Your reply should contain the whole listing below, repeated exactly, and no images.

Task inputs
⟨
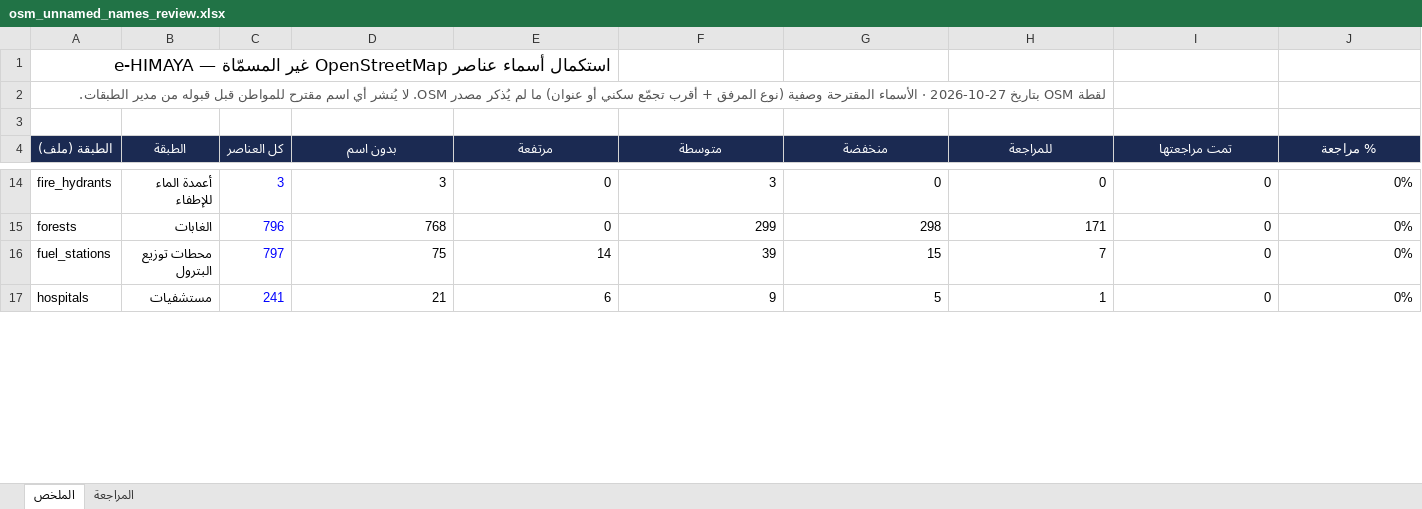
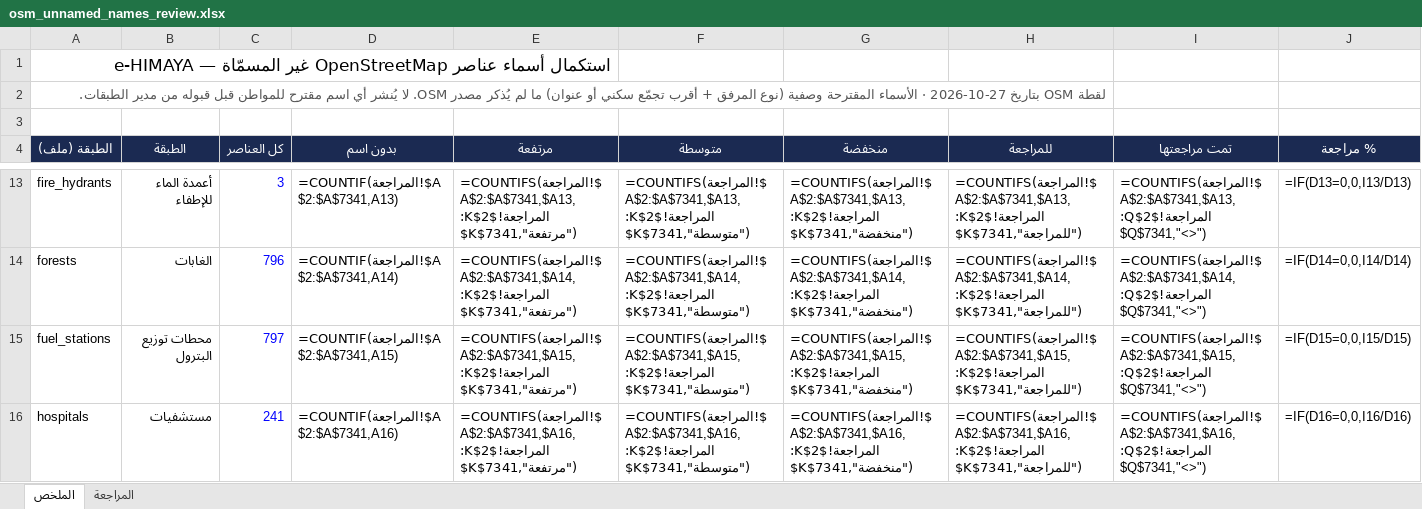
Before and after one commit to mouhabouk/E-HIMAYA, an Excel workbook: data/osm/osm_unnamed_names_review.xlsx, sheet الملخص, drawn as a sheet; only a part is shown, gaps mark what is left out; values as stored, in another font and other column widths than the file's, no borders; formulas without a stored value are shown as written; addresses are those after the commit; the diff covers the shown part only; the diff names each change by its address in the sheet, - before the commit and + after, or states it on an @@ line.

```diff
--- a/data/osm/osm_unnamed_names_review.xlsx (sheet الملخص)
+++ b/data/osm/osm_unnamed_names_review.xlsx (sheet الملخص)
-D13 (بدون اسم): 3
+D13 (بدون اسم): =COUNTIF(المراجعة!$A$2:$A$7341,A13)
-E13 (مرتفعة): 0
+E13 (مرتفعة): =COUNTIFS(المراجعة!$A$2:$A$7341,$A13,المراجعة!$K$2:$K$7341,"مرتفعة")
-F13 (متوسطة): 3
+F13 (متوسطة): =COUNTIFS(المراجعة!$A$2:$A$7341,$A13,المراجعة!$K$2:$K$7341,"متوسطة")
-G13 (منخفضة): 0
+G13 (منخفضة): =COUNTIFS(المراجعة!$A$2:$A$7341,$A13,المراجعة!$K$2:$K$7341,"منخفضة")
-H13 (للمراجعة): 0
+H13 (للمراجعة): =COUNTIFS(المراجعة!$A$2:$A$7341,$A13,المراجعة!$K$2:$K$7341,"للمراجعة")
-I13 (تمت مراجعتها): 0
+I13 (تمت مراجعتها): =COUNTIFS(المراجعة!$A$2:$A$7341,$A13,المراجعة!$Q$2:$Q$7341,"<>")
-J13 (% مراجعة): 0%
+J13 (% مراجعة): =IF(D13=0,0,I13/D13)
-D14 (بدون اسم): 768
+D14 (بدون اسم): =COUNTIF(المراجعة!$A$2:$A$7341,A14)
-E14 (مرتفعة): 0
+E14 (مرتفعة): =COUNTIFS(المراجعة!$A$2:$A$7341,$A14,المراجعة!$K$2:$K$7341,"مرتفعة")
-F14 (متوسطة): 299
+F14 (متوسطة): =COUNTIFS(المراجعة!$A$2:$A$7341,$A14,المراجعة!$K$2:$K$7341,"متوسطة")
-G14 (منخفضة): 298
+G14 (منخفضة): =COUNTIFS(المراجعة!$A$2:$A$7341,$A14,المراجعة!$K$2:$K$7341,"منخفضة")
-H14 (للمراجعة): 171
+H14 (للمراجعة): =COUNTIFS(المراجعة!$A$2:$A$7341,$A14,المراجعة!$K$2:$K$7341,"للمراجعة")
-I14 (تمت مراجعتها): 0
+I14 (تمت مراجعتها): =COUNTIFS(المراجعة!$A$2:$A$7341,$A14,المراجعة!$Q$2:$Q$7341,"<>")
-J14 (% مراجعة): 0%
+J14 (% مراجعة): =IF(D14=0,0,I14/D14)
-D15 (بدون اسم): 75
+D15 (بدون اسم): =COUNTIF(المراجعة!$A$2:$A$7341,A15)
-E15 (مرتفعة): 14
+E15 (مرتفعة): =COUNTIFS(المراجعة!$A$2:$A$7341,$A15,المراجعة!$K$2:$K$7341,"مرتفعة")
-F15 (متوسطة): 39
+F15 (متوسطة): =COUNTIFS(المراجعة!$A$2:$A$7341,$A15,المراجعة!$K$2:$K$7341,"متوسطة")
-G15 (منخفضة): 15
+G15 (منخفضة): =COUNTIFS(المراجعة!$A$2:$A$7341,$A15,المراجعة!$K$2:$K$7341,"منخفضة")
-H15 (للمراجعة): 7
+H15 (للمراجعة): =COUNTIFS(المراجعة!$A$2:$A$7341,$A15,المراجعة!$K$2:$K$7341,"للمراجعة")
-I15 (تمت مراجعتها): 0
+I15 (تمت مراجعتها): =COUNTIFS(المراجعة!$A$2:$A$7341,$A15,المراجعة!$Q$2:$Q$7341,"<>")
-J15 (% مراجعة): 0%
+J15 (% مراجعة): =IF(D15=0,0,I15/D15)
-D16 (بدون اسم): 21
+D16 (بدون اسم): =COUNTIF(المراجعة!$A$2:$A$7341,A16)
-E16 (مرتفعة): 6
+E16 (مرتفعة): =COUNTIFS(المراجعة!$A$2:$A$7341,$A16,المراجعة!$K$2:$K$7341,"مرتفعة")
-F16 (متوسطة): 9
+F16 (متوسطة): =COUNTIFS(المراجعة!$A$2:$A$7341,$A16,المراجعة!$K$2:$K$7341,"متوسطة")
-G16 (منخفضة): 5
+G16 (منخفضة): =COUNTIFS(المراجعة!$A$2:$A$7341,$A16,المراجعة!$K$2:$K$7341,"منخفضة")
-H16 (للمراجعة): 1
+H16 (للمراجعة): =COUNTIFS(المراجعة!$A$2:$A$7341,$A16,المراجعة!$K$2:$K$7341,"للمراجعة")
-I16 (تمت مراجعتها): 0
+I16 (تمت مراجعتها): =COUNTIFS(المراجعة!$A$2:$A$7341,$A16,المراجعة!$Q$2:$Q$7341,"<>")
-J16 (% مراجعة): 0%
+J16 (% مراجعة): =IF(D16=0,0,I16/D16)
```
Also changed, not shown: 1 added row, 3 removed rows and 141 edited cells elsewhere in this sheet, sheet المراجعة, charts or pictures, 3 other files.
⟩
Task solution
Before and after one commit to mouhabouk/E-HIMAYA, an Excel workbook: data/osm/osm_unnamed_names_review.xlsx, sheet الملخص, drawn as a sheet; only a part is shown, gaps mark what is left out; values as stored, in another font and other column widths than the file's, no borders; formulas without a stored value are shown as written; addresses are those after the commit; the diff covers the shown part only; the diff names each change by its address in the sheet, - before the commit and + after, or states it on an @@ line.

```diff
--- a/data/osm/osm_unnamed_names_review.xlsx (sheet الملخص)
+++ b/data/osm/osm_unnamed_names_review.xlsx (sheet الملخص)
-D13 (بدون اسم): 3
+D13 (بدون اسم): =COUNTIF(المراجعة!$A$2:$A$7341,A13)
-E13 (مرتفعة): 0
+E13 (مرتفعة): =COUNTIFS(المراجعة!$A$2:$A$7341,$A13,المراجعة!$K$2:$K$7341,"مرتفعة")
-F13 (متوسطة): 3
+F13 (متوسطة): =COUNTIFS(المراجعة!$A$2:$A$7341,$A13,المراجعة!$K$2:$K$7341,"متوسطة")
-G13 (منخفضة): 0
+G13 (منخفضة): =COUNTIFS(المراجعة!$A$2:$A$7341,$A13,المراجعة!$K$2:$K$7341,"منخفضة")
-H13 (للمراجعة): 0
+H13 (للمراجعة): =COUNTIFS(المراجعة!$A$2:$A$7341,$A13,المراجعة!$K$2:$K$7341,"للمراجعة")
-I13 (تمت مراجعتها): 0
+I13 (تمت مراجعتها): =COUNTIFS(المراجعة!$A$2:$A$7341,$A13,المراجعة!$Q$2:$Q$7341,"<>")
-J13 (% مراجعة): 0%
+J13 (% مراجعة): =IF(D13=0,0,I13/D13)
-D14 (بدون اسم): 768
+D14 (بدون اسم): =COUNTIF(المراجعة!$A$2:$A$7341,A14)
-E14 (مرتفعة): 0
+E14 (مرتفعة): =COUNTIFS(المراجعة!$A$2:$A$7341,$A14,المراجعة!$K$2:$K$7341,"مرتفعة")
-F14 (متوسطة): 299
+F14 (متوسطة): =COUNTIFS(المراجعة!$A$2:$A$7341,$A14,المراجعة!$K$2:$K$7341,"متوسطة")
-G14 (منخفضة): 298
+G14 (منخفضة): =COUNTIFS(المراجعة!$A$2:$A$7341,$A14,المراجعة!$K$2:$K$7341,"منخفضة")
-H14 (للمراجعة): 171
+H14 (للمراجعة): =COUNTIFS(المراجعة!$A$2:$A$7341,$A14,المراجعة!$K$2:$K$7341,"للمراجعة")
-I14 (تمت مراجعتها): 0
+I14 (تمت مراجعتها): =COUNTIFS(المراجعة!$A$2:$A$7341,$A14,المراجعة!$Q$2:$Q$7341,"<>")
-J14 (% مراجعة): 0%
+J14 (% مراجعة): =IF(D14=0,0,I14/D14)
-D15 (بدون اسم): 75
+D15 (بدون اسم): =COUNTIF(المراجعة!$A$2:$A$7341,A15)
-E15 (مرتفعة): 14
+E15 (مرتفعة): =COUNTIFS(المراجعة!$A$2:$A$7341,$A15,المراجعة!$K$2:$K$7341,"مرتفعة")
-F15 (متوسطة): 39
+F15 (متوسطة): =COUNTIFS(المراجعة!$A$2:$A$7341,$A15,المراجعة!$K$2:$K$7341,"متوسطة")
-G15 (منخفضة): 15
+G15 (منخفضة): =COUNTIFS(المراجعة!$A$2:$A$7341,$A15,المراجعة!$K$2:$K$7341,"منخفضة")
-H15 (للمراجعة): 7
+H15 (للمراجعة): =COUNTIFS(المراجعة!$A$2:$A$7341,$A15,المراجعة!$K$2:$K$7341,"للمراجعة")
-I15 (تمت مراجعتها): 0
+I15 (تمت مراجعتها): =COUNTIFS(المراجعة!$A$2:$A$7341,$A15,المراجعة!$Q$2:$Q$7341,"<>")
-J15 (% مراجعة): 0%
+J15 (% مراجعة): =IF(D15=0,0,I15/D15)
-D16 (بدون اسم): 21
+D16 (بدون اسم): =COUNTIF(المراجعة!$A$2:$A$7341,A16)
-E16 (مرتفعة): 6
+E16 (مرتفعة): =COUNTIFS(المراجعة!$A$2:$A$7341,$A16,المراجعة!$K$2:$K$7341,"مرتفعة")
-F16 (متوسطة): 9
+F16 (متوسطة): =COUNTIFS(المراجعة!$A$2:$A$7341,$A16,المراجعة!$K$2:$K$7341,"متوسطة")
-G16 (منخفضة): 5
+G16 (منخفضة): =COUNTIFS(المراجعة!$A$2:$A$7341,$A16,المراجعة!$K$2:$K$7341,"منخفضة")
-H16 (للمراجعة): 1
+H16 (للمراجعة): =COUNTIFS(المراجعة!$A$2:$A$7341,$A16,المراجعة!$K$2:$K$7341,"للمراجعة")
-I16 (تمت مراجعتها): 0
+I16 (تمت مراجعتها): =COUNTIFS(المراجعة!$A$2:$A$7341,$A16,المراجعة!$Q$2:$Q$7341,"<>")
-J16 (% مراجعة): 0%
+J16 (% مراجعة): =IF(D16=0,0,I16/D16)
```
Also changed, not shown: 1 added row, 3 removed rows and 141 edited cells elsewhere in this sheet, sheet المراجعة, charts or pictures, 3 other files.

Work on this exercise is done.